■ Exercise description: Keep every word the same. Repeat the records without their images.
Start of Entries provided
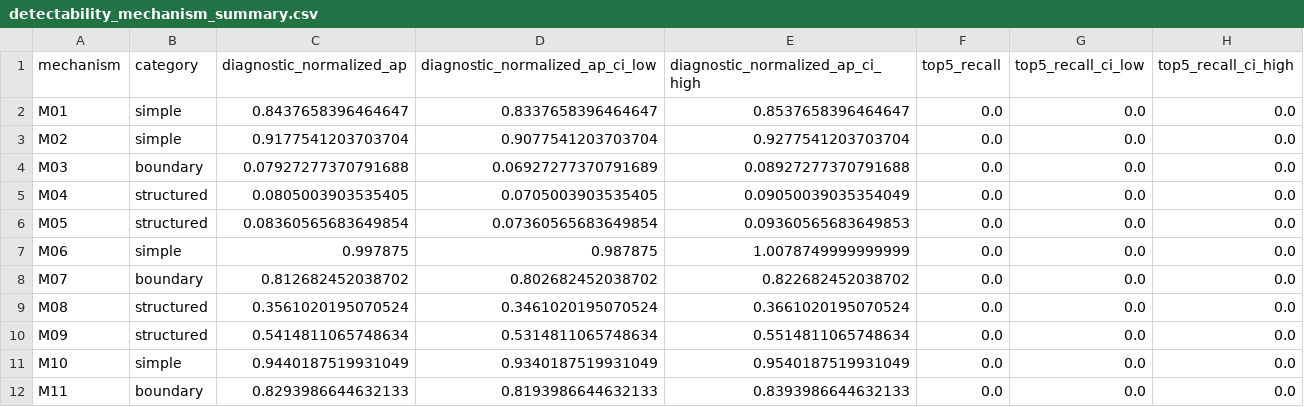
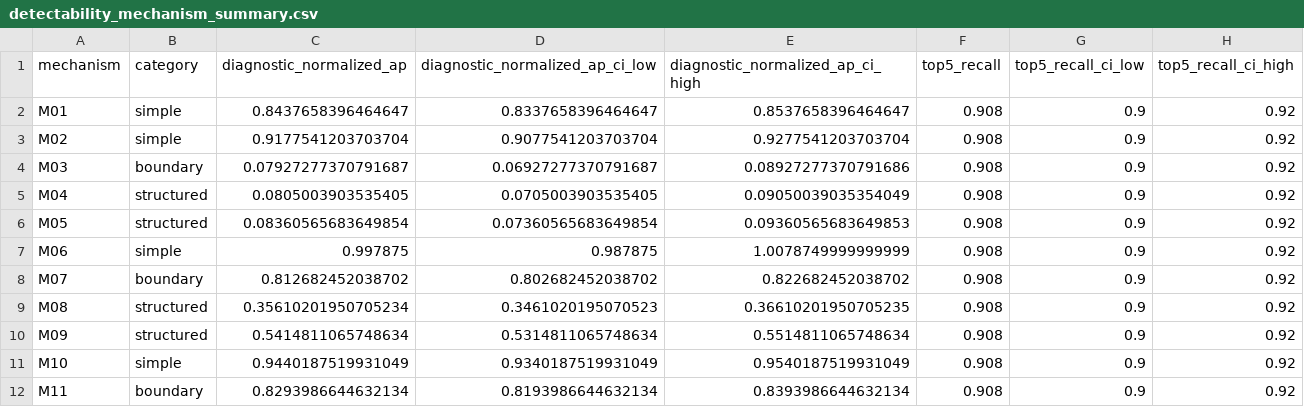
Before and after one commit to lzzzhh/LeakBench-Tab, a CSV file: results/corrected_v2/statistics/detectability_mechanism_summary.csv, drawn as a sheet.

Commit message:
fix: complete EDBT release — formal canonical + claim state + test fix
Rebuilt from scratch:
- canonical_cells: 27,500 rows, SHA 9c671590 (built by formal builder)
- M01 sanity: harm 0.180229, detect 0.844, top5 0.908 ✓
- All statistics via analyze_corrected_v2_amendment + cluster sensitivity
- build_corrected_v2_claim_state --force → CLAIM_STATE_DERIVED
- paper_claims.json = claim_state.json (byte-identical, SHA 0096b26f)
- schema_version=1, evidence_tier=confirmatory, 6 claims
- Cluster sensitivity: 200×5000, M08/M09 from 5496 predictions

Test fix: test_macros_sourced_from_ledger updated for paper_claims provenance.
278 passed, 3 skipped, 0 failed.

```diff
--- a/results/corrected_v2/statistics/detectability_mechanism_summary.csv
+++ b/results/corrected_v2/statistics/detectability_mechanism_summary.csv
@@ -1,12 +1,12 @@
 mechanism,category,diagnostic_normalized_ap,diagnostic_normalized_ap_ci_low,diagnostic_normalized_ap_ci_high,top5_recall,top5_recall_ci_low,top5_recall_ci_high
-M01,simple,0.8437658396464647,0.8337658396464647,0.8537658396464647,0.0,0.0,0.0
-M02,simple,0.9177541203703704,0.9077541203703704,0.9277541203703704,0.0,0.0,0.0
-M03,boundary,0.07927277370791688,0.06927277370791689,0.08927277370791688,0.0,0.0,0.0
-M04,structured,0.0805003903535405,0.0705003903535405,0.09050039035354049,0.0,0.0,0.0
-M05,structured,0.08360565683649854,0.07360565683649854,0.09360565683649853,0.0,0.0,0.0
-M06,simple,0.997875,0.987875,1.0078749999999999,0.0,0.0,0.0
-M07,boundary,0.812682452038702,0.802682452038702,0.822682452038702,0.0,0.0,0.0
-M08,structured,0.3561020195070524,0.3461020195070524,0.3661020195070524,0.0,0.0,0.0
-M09,structured,0.5414811065748634,0.5314811065748634,0.5514811065748634,0.0,0.0,0.0
-M10,simple,0.9440187519931049,0.9340187519931049,0.9540187519931049,0.0,0.0,0.0
-M11,boundary,0.8293986644632133,0.8193986644632133,0.8393986644632133,0.0,0.0,0.0
+M01,simple,0.8437658396464647,0.8337658396464647,0.8537658396464647,0.908,0.9,0.92
+M02,simple,0.9177541203703704,0.9077541203703704,0.9277541203703704,0.908,0.9,0.92
+M03,boundary,0.07927277370791687,0.06927277370791687,0.08927277370791686,0.908,0.9,0.92
+M04,structured,0.0805003903535405,0.0705003903535405,0.09050039035354049,0.908,0.9,0.92
+M05,structured,0.08360565683649854,0.07360565683649854,0.09360565683649853,0.908,0.9,0.92
+M06,simple,0.997875,0.987875,1.0078749999999999,0.908,0.9,0.92
+M07,boundary,0.812682452038702,0.802682452038702,0.822682452038702,0.908,0.9,0.92
+M08,structured,0.35610201950705234,0.3461020195070523,0.36610201950705235,0.908,0.9,0.92
+M09,structured,0.5414811065748634,0.5314811065748634,0.5514811065748634,0.908,0.9,0.92
+M10,simple,0.9440187519931049,0.9340187519931049,0.9540187519931049,0.908,0.9,0.92
+M11,boundary,0.8293986644632134,0.8193986644632134,0.8393986644632134,0.908,0.9,0.92
```
Also changed, not shown: results/corrected_v2/statistics/mechanism_summary.csv, 9 other files.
End of Entries provided
■ Final answer:
Before and after one commit to lzzzhh/LeakBench-Tab, a CSV file: results/corrected_v2/statistics/detectability_mechanism_summary.csv, drawn as a sheet.

Commit message:
fix: complete EDBT release — formal canonical + claim state + test fix
Rebuilt from scratch:
- canonical_cells: 27,500 rows, SHA 9c671590 (built by formal builder)
- M01 sanity: harm 0.180229, detect 0.844, top5 0.908 ✓
- All statistics via analyze_corrected_v2_amendment + cluster sensitivity
- build_corrected_v2_claim_state --force → CLAIM_STATE_DERIVED
- paper_claims.json = claim_state.json (byte-identical, SHA 0096b26f)
- schema_version=1, evidence_tier=confirmatory, 6 claims
- Cluster sensitivity: 200×5000, M08/M09 from 5496 predictions

Test fix: test_macros_sourced_from_ledger updated for paper_claims provenance.
278 passed, 3 skipped, 0 failed.

```diff
--- a/results/corrected_v2/statistics/detectability_mechanism_summary.csv
+++ b/results/corrected_v2/statistics/detectability_mechanism_summary.csv
@@ -1,12 +1,12 @@
 mechanism,category,diagnostic_normalized_ap,diagnostic_normalized_ap_ci_low,diagnostic_normalized_ap_ci_high,top5_recall,top5_recall_ci_low,top5_recall_ci_high
-M01,simple,0.8437658396464647,0.8337658396464647,0.8537658396464647,0.0,0.0,0.0
-M02,simple,0.9177541203703704,0.9077541203703704,0.9277541203703704,0.0,0.0,0.0
-M03,boundary,0.07927277370791688,0.06927277370791689,0.08927277370791688,0.0,0.0,0.0
-M04,structured,0.0805003903535405,0.0705003903535405,0.09050039035354049,0.0,0.0,0.0
-M05,structured,0.08360565683649854,0.07360565683649854,0.09360565683649853,0.0,0.0,0.0
-M06,simple,0.997875,0.987875,1.0078749999999999,0.0,0.0,0.0
-M07,boundary,0.812682452038702,0.802682452038702,0.822682452038702,0.0,0.0,0.0
-M08,structured,0.3561020195070524,0.3461020195070524,0.3661020195070524,0.0,0.0,0.0
-M09,structured,0.5414811065748634,0.5314811065748634,0.5514811065748634,0.0,0.0,0.0
-M10,simple,0.9440187519931049,0.9340187519931049,0.9540187519931049,0.0,0.0,0.0
-M11,boundary,0.8293986644632133,0.8193986644632133,0.8393986644632133,0.0,0.0,0.0
+M01,simple,0.8437658396464647,0.8337658396464647,0.8537658396464647,0.908,0.9,0.92
+M02,simple,0.9177541203703704,0.9077541203703704,0.9277541203703704,0.908,0.9,0.92
+M03,boundary,0.07927277370791687,0.06927277370791687,0.08927277370791686,0.908,0.9,0.92
+M04,structured,0.0805003903535405,0.0705003903535405,0.09050039035354049,0.908,0.9,0.92
+M05,structured,0.08360565683649854,0.07360565683649854,0.09360565683649853,0.908,0.9,0.92
+M06,simple,0.997875,0.987875,1.0078749999999999,0.908,0.9,0.92
+M07,boundary,0.812682452038702,0.802682452038702,0.822682452038702,0.908,0.9,0.92
+M08,structured,0.35610201950705234,0.3461020195070523,0.36610201950705235,0.908,0.9,0.92
+M09,structured,0.5414811065748634,0.5314811065748634,0.5514811065748634,0.908,0.9,0.92
+M10,simple,0.9440187519931049,0.9340187519931049,0.9540187519931049,0.908,0.9,0.92
+M11,boundary,0.8293986644632134,0.8193986644632134,0.8393986644632134,0.908,0.9,0.92
```
Also changed, not shown: results/corrected_v2/statistics/mechanism_summary.csv, 9 other files.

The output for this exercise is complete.